Luetkemeyer introduced House Resolution 673, the No Tax Dollars for the United Nations’ Climate Agenda Act, one week after then-President Barack Obama directed the U.S. Department of State to divert $500 million in funds intended for other programs to the U.N. GCF on January 17, just days before Donald Trump was sworn into office.
House leadership referred Luetkemeyer’s bill to the Foreign Affairs Committee, where it awaits a hearing.
‘New Political Environment’
Marlo Lewis Jr., a senior fellow with the Competitive Enterprise Institute, say the legislation is not surprising considering the 2016 election results.
“We’re in a completely new political environment,” said Lewis. “Things are possible now that might not have happened on the Hill before November 8th. This legislation might actually pass the U.S. House of Representatives.
“What [the bill] proposes are things on the wish list of many people who you might say have been a part of the skeptic community or who produce affordable energy for a living,” said Lewis.
Illegal Funding Decision
Lewis says Obama’s GCF funding should never have been allowed in the first place, because the U.N. Framework Convention on Climate Change, under which the GCF was established, accepted the “State of Palestine” as a signatory to the treaty.
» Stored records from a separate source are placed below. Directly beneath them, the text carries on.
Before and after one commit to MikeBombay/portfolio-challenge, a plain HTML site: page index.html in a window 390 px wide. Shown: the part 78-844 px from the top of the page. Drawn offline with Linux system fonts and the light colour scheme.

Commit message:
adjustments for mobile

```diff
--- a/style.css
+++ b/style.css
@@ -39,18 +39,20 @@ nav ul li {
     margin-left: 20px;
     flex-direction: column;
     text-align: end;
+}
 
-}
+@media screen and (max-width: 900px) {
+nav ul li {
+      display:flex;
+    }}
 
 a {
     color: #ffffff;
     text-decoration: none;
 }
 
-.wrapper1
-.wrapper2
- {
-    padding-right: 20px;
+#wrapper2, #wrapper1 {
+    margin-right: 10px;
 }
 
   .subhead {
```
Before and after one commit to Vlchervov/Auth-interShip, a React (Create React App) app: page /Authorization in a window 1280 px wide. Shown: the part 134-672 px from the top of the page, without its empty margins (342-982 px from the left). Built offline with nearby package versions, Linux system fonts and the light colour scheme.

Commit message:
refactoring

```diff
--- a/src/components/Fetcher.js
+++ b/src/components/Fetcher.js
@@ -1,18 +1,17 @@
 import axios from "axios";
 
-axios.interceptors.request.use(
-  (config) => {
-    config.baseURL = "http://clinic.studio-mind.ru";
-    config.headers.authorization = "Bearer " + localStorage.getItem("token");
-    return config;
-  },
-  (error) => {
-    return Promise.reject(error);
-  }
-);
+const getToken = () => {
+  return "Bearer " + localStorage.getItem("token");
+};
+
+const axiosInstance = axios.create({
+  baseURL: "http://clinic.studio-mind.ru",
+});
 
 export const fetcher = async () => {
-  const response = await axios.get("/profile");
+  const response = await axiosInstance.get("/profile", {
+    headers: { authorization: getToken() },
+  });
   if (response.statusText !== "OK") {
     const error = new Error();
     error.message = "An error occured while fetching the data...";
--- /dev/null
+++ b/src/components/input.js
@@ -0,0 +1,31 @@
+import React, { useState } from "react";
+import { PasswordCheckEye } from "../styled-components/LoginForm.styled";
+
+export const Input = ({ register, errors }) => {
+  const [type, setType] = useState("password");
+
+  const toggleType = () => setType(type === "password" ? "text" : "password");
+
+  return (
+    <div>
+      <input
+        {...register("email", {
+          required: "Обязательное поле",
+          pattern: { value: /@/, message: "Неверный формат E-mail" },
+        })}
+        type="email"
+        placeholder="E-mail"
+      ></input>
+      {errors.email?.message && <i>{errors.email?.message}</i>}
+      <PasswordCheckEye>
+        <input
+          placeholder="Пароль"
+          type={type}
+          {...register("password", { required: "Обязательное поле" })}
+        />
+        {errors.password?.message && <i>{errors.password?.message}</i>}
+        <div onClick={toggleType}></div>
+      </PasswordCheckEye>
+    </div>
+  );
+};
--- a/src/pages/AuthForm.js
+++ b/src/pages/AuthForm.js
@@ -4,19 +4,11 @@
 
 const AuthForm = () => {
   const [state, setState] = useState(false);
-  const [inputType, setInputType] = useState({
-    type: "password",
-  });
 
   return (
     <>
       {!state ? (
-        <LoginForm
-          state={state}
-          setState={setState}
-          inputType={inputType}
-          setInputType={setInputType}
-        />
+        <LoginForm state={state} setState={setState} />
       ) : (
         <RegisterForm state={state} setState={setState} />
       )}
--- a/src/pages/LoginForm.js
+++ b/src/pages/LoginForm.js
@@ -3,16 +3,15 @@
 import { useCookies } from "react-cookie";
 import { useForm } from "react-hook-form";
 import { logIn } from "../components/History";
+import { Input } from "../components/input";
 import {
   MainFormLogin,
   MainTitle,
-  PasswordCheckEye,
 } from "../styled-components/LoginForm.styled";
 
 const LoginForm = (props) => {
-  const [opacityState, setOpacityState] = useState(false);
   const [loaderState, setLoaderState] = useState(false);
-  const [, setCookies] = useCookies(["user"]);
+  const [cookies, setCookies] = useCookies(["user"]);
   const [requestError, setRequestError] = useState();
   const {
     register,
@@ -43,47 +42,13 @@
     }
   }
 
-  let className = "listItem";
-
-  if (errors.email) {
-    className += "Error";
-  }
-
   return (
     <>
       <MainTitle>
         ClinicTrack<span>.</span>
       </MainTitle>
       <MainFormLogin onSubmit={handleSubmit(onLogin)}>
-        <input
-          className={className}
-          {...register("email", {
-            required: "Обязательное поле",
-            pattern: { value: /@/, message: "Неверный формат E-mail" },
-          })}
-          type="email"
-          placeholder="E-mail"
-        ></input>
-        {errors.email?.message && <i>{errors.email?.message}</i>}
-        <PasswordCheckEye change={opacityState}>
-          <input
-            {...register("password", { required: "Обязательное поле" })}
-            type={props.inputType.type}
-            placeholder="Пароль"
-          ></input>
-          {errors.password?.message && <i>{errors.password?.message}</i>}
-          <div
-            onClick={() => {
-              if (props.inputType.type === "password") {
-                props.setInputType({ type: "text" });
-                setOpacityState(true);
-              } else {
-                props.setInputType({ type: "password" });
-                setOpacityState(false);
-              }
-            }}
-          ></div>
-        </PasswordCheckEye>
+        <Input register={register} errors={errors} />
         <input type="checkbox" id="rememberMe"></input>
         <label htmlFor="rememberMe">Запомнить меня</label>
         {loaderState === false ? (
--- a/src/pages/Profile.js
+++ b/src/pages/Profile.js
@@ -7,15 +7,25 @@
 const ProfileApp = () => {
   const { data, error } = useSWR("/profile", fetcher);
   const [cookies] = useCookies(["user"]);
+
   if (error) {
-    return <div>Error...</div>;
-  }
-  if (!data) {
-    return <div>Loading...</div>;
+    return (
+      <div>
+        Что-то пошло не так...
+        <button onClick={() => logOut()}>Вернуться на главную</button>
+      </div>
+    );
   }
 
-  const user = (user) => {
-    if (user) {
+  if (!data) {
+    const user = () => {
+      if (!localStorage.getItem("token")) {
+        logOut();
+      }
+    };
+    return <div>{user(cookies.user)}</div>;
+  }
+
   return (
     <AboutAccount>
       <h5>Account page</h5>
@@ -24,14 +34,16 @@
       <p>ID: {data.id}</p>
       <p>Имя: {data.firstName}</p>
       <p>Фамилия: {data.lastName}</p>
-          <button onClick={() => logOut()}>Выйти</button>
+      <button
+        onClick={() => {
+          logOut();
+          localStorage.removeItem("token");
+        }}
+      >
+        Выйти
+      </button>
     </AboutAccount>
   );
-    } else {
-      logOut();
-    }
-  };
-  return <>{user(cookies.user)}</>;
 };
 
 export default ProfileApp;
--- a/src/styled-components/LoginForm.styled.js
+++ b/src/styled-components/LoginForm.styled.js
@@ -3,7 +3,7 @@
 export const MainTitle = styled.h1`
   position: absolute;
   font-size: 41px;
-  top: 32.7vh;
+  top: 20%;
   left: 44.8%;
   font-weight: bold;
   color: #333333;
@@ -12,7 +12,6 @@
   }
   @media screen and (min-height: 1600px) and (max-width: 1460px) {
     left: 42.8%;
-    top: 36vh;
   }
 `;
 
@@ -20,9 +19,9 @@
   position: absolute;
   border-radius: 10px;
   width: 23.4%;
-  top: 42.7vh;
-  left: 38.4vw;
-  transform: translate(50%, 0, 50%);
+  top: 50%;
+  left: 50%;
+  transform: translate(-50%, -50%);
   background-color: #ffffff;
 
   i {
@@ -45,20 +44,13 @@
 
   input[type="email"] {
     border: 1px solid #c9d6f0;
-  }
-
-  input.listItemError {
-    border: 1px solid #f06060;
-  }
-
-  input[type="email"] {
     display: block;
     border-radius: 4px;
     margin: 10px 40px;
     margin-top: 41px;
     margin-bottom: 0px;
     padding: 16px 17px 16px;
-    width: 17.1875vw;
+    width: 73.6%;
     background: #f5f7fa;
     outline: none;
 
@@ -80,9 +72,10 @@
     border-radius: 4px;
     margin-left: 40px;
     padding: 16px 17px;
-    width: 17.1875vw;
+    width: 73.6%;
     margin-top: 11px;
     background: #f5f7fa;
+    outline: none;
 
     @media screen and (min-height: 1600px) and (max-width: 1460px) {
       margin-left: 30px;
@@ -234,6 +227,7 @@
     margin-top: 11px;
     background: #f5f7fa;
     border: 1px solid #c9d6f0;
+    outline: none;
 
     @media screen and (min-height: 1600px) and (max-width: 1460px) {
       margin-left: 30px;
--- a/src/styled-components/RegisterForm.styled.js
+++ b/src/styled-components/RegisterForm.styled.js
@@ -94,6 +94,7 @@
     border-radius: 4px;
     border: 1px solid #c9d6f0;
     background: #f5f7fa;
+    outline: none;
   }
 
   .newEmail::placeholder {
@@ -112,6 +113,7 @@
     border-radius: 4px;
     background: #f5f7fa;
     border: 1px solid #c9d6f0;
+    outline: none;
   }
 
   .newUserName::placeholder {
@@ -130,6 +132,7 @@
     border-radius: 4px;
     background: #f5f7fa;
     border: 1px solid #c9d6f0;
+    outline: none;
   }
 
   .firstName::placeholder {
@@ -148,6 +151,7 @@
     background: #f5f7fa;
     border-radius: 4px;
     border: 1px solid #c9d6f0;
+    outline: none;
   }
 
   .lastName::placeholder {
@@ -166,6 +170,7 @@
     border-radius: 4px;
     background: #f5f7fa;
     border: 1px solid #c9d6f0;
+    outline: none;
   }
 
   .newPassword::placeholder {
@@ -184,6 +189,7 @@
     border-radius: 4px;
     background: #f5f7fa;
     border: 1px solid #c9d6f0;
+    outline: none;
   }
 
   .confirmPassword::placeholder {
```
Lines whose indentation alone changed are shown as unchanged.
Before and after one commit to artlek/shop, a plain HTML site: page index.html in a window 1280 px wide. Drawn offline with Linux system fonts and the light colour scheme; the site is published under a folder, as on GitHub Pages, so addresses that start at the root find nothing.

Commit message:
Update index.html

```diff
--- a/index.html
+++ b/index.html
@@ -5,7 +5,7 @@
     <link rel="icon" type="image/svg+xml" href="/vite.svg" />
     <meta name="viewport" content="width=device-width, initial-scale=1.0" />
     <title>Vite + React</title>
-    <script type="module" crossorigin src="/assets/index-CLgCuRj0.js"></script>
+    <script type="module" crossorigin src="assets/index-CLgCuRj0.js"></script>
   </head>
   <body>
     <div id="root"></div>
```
U.S. law forbids any taxpayer dollars being sent to international organizations that recognize Palestine as a sovereign state.
“For example, defunding the U.N. Framework Convention on Climate Change is something current law actually requires because the U.N. framework convention is not just a treaty but the organization that administers that treaty, and under U.S. law, any U.N. agency that recognizes Palestine as a state or grants statehood status to any non-state actor is barred from receiving any money from federal agencies.
“The United States did this with [the U.N. Educational, Scientific and Cultural Organization], for example, when [UNESCO] admitted the Palestinian Authority as a state, and so the United States no longer makes contributions to UNESCO,” Lewis said. “This law is not in any way referenced in this bill, and since the bill doesn’t really explain its rationale, it’s hard to know whether that entered into [Luetkemeyer’s] thinking at all.”
Michael McGrady ([email protected]) writes from Colorado Springs, Colorado.